- **Exercise aim**
Would you please copy all of the data exactly, skipping the images?
/---
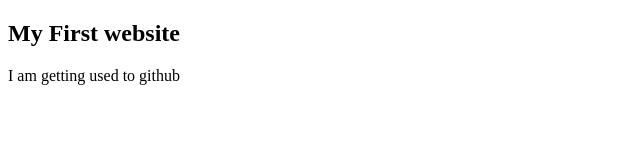
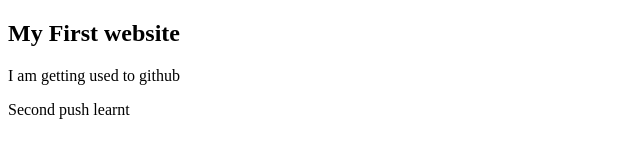
Before and after one commit to Yeasin09/my-first-website, a plain HTML site: page index.html in a window 1280 px wide. Shown: the whole page, without its empty margins (0-640 px from the left). Drawn offline with Linux system fonts and the light colour scheme.

Commit message:
second push

```diff
--- a/index.html
+++ b/index.html
@@ -9,6 +9,7 @@
 
     <h2>My First website</h2>
     <p>I am getting used to github</p>
+    <p>Second push learnt</p>
 
 </body>
 </html>
```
\---
- **Answer to the problem**
Before and after one commit to Yeasin09/my-first-website, a plain HTML site: page index.html in a window 1280 px wide. Shown: the whole page, without its empty margins (0-640 px from the left). Drawn offline with Linux system fonts and the light colour scheme.

Commit message:
second push

```diff
--- a/index.html
+++ b/index.html
@@ -9,6 +9,7 @@
 
     <h2>My First website</h2>
     <p>I am getting used to github</p>
+    <p>Second push learnt</p>
 
 </body>
 </html>
```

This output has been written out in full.